Licensing / Prohibitions

There may be a need to obtain import licences or export licences depending on the specific nature of the goods concerned. A greater range of licences will be required after Brexit EU wide licences and regulation will no longer be available or apply on certain specific areas.

Some goods entering the EU from the United Kingdom or leaving the EU to go to the United Kingdom are already subject to prohibitions and controls on the grounds of public policy and security, protection of the health and life of humans animals or plants and the protection of national treasures.

The nature of the goods determines the controls applicable. Some further controls and restrictions will apply after Brexit, as common EU systems of control will no longer apply. The tariff flags up the licensing requirements applicable to goods.
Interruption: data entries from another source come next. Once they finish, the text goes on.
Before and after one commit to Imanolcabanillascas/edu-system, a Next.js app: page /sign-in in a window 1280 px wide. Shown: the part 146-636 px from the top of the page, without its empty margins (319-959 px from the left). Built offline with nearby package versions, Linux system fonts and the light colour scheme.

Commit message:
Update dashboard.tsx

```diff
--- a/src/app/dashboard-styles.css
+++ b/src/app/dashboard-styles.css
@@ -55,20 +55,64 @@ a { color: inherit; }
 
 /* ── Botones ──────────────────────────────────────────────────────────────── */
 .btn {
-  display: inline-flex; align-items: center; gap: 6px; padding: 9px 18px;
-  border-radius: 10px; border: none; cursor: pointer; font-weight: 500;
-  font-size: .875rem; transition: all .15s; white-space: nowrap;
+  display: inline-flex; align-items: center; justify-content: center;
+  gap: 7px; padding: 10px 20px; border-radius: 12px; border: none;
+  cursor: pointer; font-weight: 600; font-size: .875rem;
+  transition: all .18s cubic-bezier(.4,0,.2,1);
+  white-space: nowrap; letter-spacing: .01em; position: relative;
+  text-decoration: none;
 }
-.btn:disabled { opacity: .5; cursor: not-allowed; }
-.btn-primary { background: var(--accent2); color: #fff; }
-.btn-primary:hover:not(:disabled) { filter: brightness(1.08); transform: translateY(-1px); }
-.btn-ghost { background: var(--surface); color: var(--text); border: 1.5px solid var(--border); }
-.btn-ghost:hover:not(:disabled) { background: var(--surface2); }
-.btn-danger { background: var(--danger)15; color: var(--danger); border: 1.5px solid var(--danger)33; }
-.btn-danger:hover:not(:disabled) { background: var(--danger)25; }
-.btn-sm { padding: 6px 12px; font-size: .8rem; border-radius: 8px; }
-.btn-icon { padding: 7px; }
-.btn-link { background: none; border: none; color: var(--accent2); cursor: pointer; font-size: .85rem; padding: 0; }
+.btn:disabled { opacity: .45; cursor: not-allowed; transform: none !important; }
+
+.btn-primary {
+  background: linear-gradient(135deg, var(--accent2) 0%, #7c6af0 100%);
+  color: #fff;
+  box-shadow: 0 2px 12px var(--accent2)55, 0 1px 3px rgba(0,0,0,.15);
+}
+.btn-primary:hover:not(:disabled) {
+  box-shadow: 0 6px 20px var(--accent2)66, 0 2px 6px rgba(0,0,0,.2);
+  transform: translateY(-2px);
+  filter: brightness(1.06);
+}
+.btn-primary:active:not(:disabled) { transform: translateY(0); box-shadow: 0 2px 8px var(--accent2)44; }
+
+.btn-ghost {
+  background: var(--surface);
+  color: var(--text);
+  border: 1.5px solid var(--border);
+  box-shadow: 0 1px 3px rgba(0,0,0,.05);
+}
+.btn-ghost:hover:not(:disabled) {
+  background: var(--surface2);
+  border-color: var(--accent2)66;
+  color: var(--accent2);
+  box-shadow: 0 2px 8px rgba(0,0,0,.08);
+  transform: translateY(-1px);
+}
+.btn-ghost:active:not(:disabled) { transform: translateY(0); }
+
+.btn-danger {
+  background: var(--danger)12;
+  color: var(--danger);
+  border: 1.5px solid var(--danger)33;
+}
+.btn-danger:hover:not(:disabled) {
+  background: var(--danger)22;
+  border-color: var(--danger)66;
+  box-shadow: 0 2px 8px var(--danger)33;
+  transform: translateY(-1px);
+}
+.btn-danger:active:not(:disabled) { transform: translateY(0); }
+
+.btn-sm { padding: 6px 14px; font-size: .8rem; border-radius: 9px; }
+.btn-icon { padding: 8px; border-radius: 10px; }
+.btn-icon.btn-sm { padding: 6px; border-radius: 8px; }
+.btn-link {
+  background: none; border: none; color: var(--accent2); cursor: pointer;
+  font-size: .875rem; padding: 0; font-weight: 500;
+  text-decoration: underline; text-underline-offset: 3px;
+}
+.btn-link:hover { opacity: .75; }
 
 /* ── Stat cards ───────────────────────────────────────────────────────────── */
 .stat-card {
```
Import and export licensing already exist both in trade outside the EU and in some cases, but to a  lesser extent in trade in goods within the EU. In the event of a hard Brexit, some imports and exports which are not now subject to licensing in trade with the UK will become subject to licensing.

The terms of licensing differ depending on the nature of the goods and on the legislation concerned. See the separate sections in relation to some sample UK and Ireland licensing requirements which already apply in intra-EU trade and in trade with outside of the EU.

In most circumstances, licences are not required for trade between Ireland and the United Kingdom. Where they are required, they are issued by the relevant national authorities.

In certain cases, EU law allows for licences for import and export to be issued by a member state other than the member state where the goods enter or exit the European Union. In this context, licences issued by the United Kingdom will no longer be valid for shipments to or from the remaining EU members.

Principal Controls

Areas subject to licensing include

  • shipments of hazardous waste
  • certain movements of hazardous chemicals
  • movements of ozone-depleting substances
  • mercury and mixtures of mercury
  • drug precursors
  • genetically modified organisms
  • specimens of certain endangered species
  • cultural goods
  • rough diamonds
  • dual-use goods (military and civil)
  • firearms and ammunition
  • military technology and equipment
  • certain goods used in torture

In several of the above cases, existing trends EU licensing will no longer apply.

The European firearms Pass is no longer available and will not be recognised for EU visitors to the UK and for UK visitors to the EU.

In several of the above cases, the provisions do not now require export licences or import licences for intra-EU trade but do require them for imports in and exports out of the EU. Those categories of goods will become subject to licensing and controls after Brexit.

Dual Use Military Application

The movement of dual-use exports will be subject to different licensing requirements. The movement of dual-use items from the UK to the EU will require an export licence. Export licences issued in the UK would no longer be valid for exporting dual-use items from other EU states. Export licences issued by other EU states would no longer be valid for exporting dual-use items from the UK.

Most exporters of dual-use items from the UK will be in a position to register to use an open general export licence for exports to EU countries. The current open export licence system is likely to be revised in the event of a no deal Brexit. Exporters requiring individual licenses may apply for such licences in advance of Brexit if necessary.

Single Market Regulations

The above customs requirements do not fully describe the direct impediments to the import of goods which Brexit will cause. Many goods are regulated under EU wide rules. These rules will cease to recognise UK certifications in many sectors. Equally, the EU certificate will not be recognised in the UK, although a period of grace has been proposed on the UK site.

Producers will need to ensure that goods are certified for the standards in the other jurisdiction. The importer will assume greater responsibilities, including increased responsibility for product liability.

The current EU UK rulebooks will be, literally torn up and replaced by an entirely new regime overnight by which the UK has the status of an entirely external country to the EU. Even the above profound disruption, does not fully describe the many additional ruptures in rules and arrangements that are taken for granted in particular sectors and settings.

Share this article